» **Task**: Report only how many lines below include "center".

[Data entries]
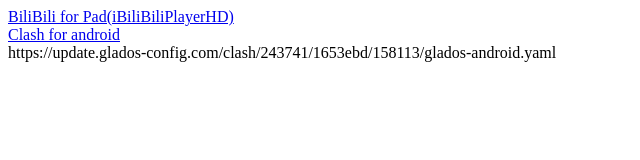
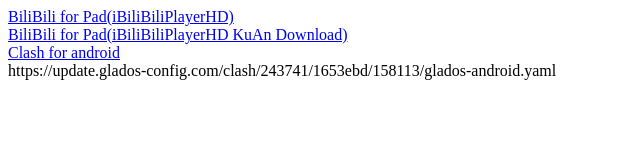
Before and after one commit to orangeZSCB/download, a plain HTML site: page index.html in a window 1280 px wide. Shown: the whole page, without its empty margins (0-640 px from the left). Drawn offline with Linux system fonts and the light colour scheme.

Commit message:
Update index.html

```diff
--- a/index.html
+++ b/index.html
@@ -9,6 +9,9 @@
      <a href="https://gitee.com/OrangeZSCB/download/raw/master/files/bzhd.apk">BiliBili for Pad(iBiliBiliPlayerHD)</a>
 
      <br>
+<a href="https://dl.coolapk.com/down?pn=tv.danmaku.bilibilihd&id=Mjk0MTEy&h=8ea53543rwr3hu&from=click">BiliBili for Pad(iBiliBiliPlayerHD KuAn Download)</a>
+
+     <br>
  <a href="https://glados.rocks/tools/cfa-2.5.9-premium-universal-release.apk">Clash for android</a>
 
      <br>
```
...
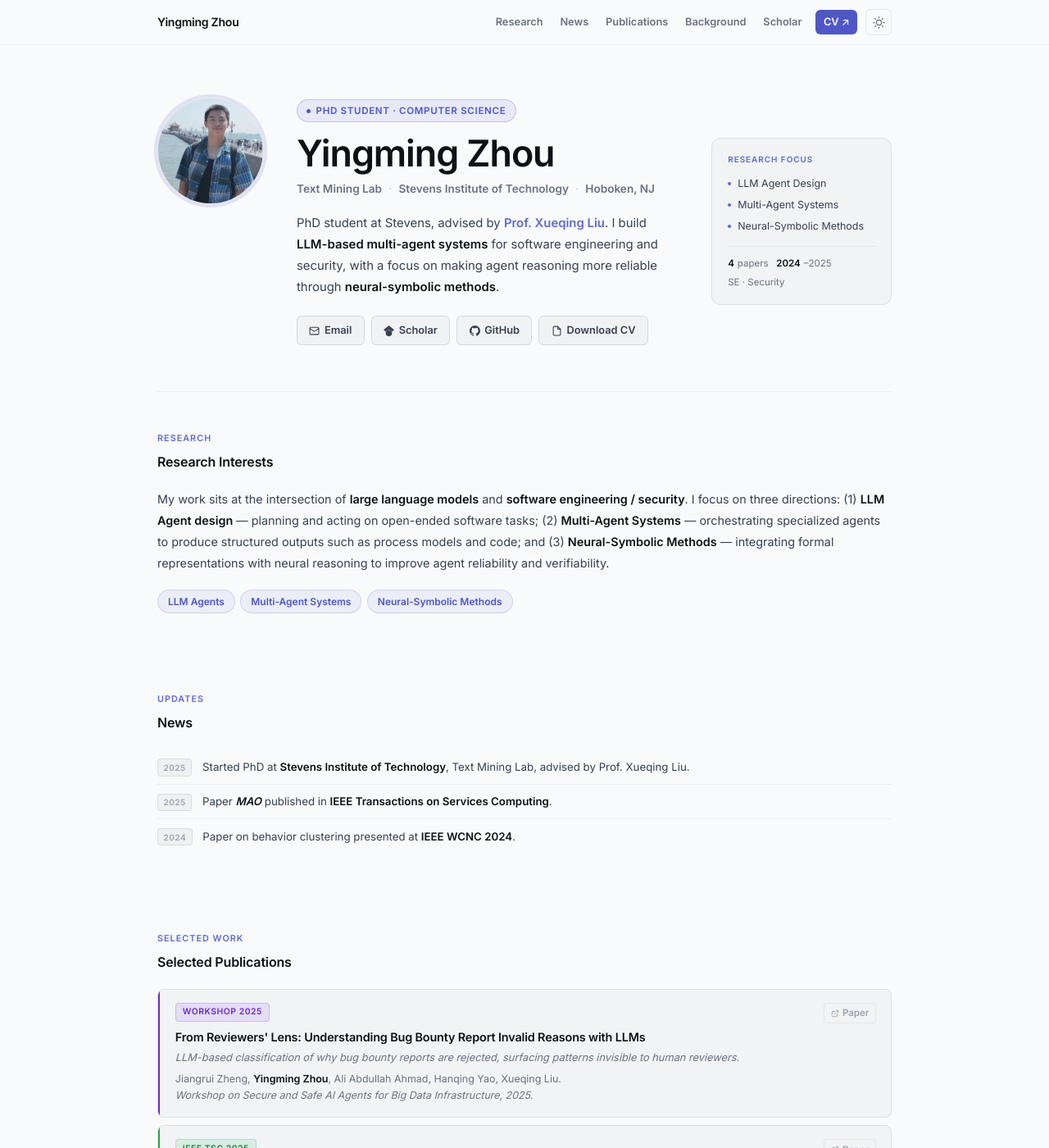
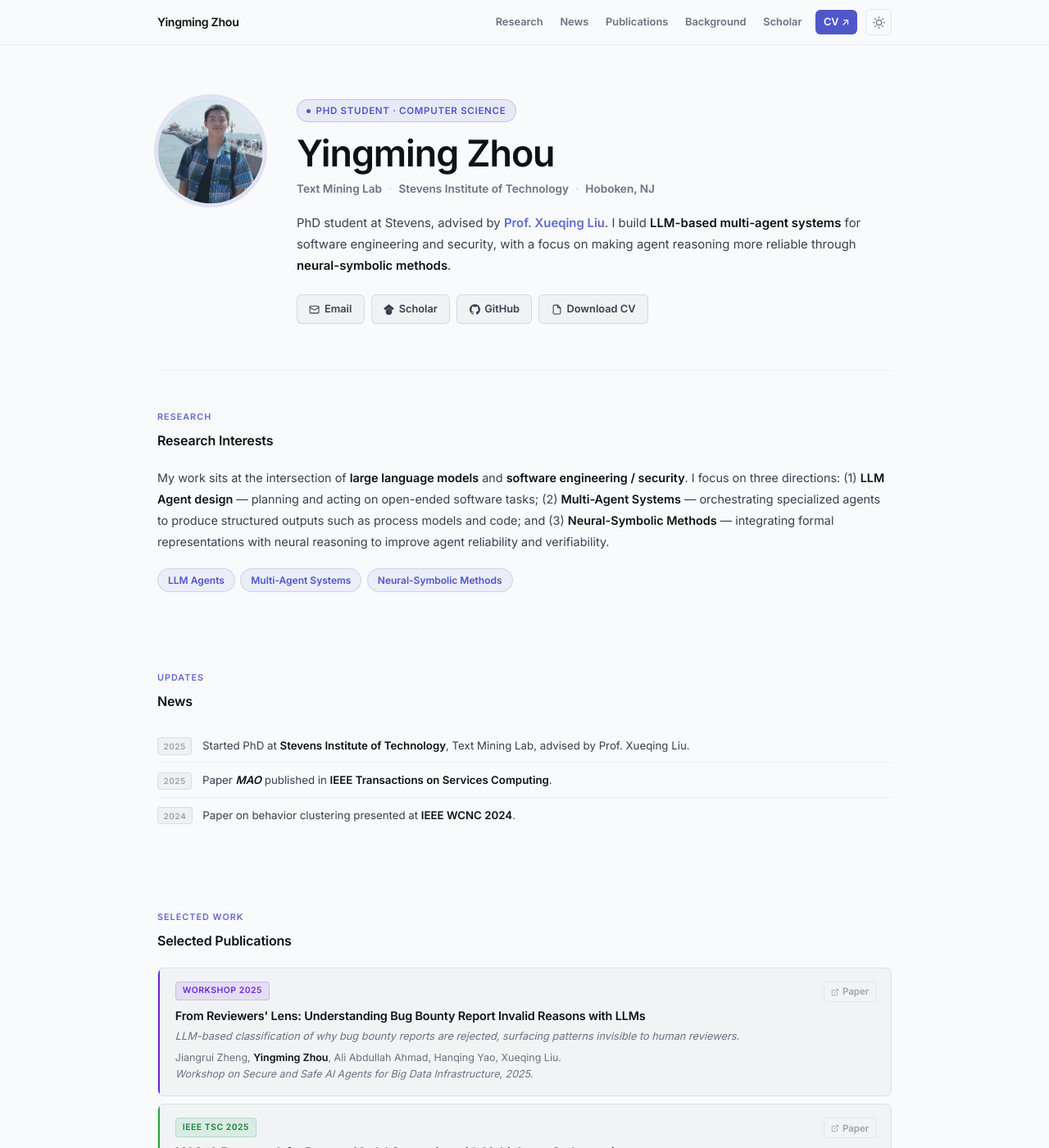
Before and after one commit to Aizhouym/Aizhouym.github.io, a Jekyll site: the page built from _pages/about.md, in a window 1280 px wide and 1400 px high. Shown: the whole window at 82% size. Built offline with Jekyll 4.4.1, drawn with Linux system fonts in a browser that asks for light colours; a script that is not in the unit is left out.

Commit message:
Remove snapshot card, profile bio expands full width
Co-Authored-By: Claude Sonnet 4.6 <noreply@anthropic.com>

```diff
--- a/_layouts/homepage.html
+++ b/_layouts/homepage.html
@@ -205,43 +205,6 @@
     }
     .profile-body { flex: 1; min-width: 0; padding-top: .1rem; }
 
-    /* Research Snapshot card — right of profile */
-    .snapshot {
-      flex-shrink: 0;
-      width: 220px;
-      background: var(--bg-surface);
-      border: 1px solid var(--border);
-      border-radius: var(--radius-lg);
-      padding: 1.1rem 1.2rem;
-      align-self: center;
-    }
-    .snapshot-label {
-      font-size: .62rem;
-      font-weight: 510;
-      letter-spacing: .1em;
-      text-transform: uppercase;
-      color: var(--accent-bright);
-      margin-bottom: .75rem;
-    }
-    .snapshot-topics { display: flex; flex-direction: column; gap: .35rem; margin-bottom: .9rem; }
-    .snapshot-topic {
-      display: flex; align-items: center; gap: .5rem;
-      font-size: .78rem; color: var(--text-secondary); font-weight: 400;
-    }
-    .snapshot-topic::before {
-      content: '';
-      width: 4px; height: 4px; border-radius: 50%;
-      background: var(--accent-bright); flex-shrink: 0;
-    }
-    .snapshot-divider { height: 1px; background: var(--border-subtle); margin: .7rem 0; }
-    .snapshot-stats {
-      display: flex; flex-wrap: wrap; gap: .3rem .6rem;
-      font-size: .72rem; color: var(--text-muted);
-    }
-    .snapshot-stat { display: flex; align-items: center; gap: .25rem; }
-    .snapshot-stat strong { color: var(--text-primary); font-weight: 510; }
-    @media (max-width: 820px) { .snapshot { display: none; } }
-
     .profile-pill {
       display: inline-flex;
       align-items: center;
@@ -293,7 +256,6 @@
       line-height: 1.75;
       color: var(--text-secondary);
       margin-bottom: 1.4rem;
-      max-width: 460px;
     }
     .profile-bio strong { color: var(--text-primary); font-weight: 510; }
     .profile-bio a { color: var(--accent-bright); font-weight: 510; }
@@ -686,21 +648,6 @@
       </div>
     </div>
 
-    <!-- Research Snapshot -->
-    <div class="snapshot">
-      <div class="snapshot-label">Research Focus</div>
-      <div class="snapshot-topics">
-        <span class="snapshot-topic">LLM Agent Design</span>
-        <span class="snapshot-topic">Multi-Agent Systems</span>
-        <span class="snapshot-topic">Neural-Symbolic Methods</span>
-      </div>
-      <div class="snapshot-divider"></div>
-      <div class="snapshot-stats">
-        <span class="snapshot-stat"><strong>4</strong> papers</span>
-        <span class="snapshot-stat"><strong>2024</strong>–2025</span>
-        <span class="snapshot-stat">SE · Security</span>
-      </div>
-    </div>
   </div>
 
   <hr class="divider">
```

» **Problem solution**: 4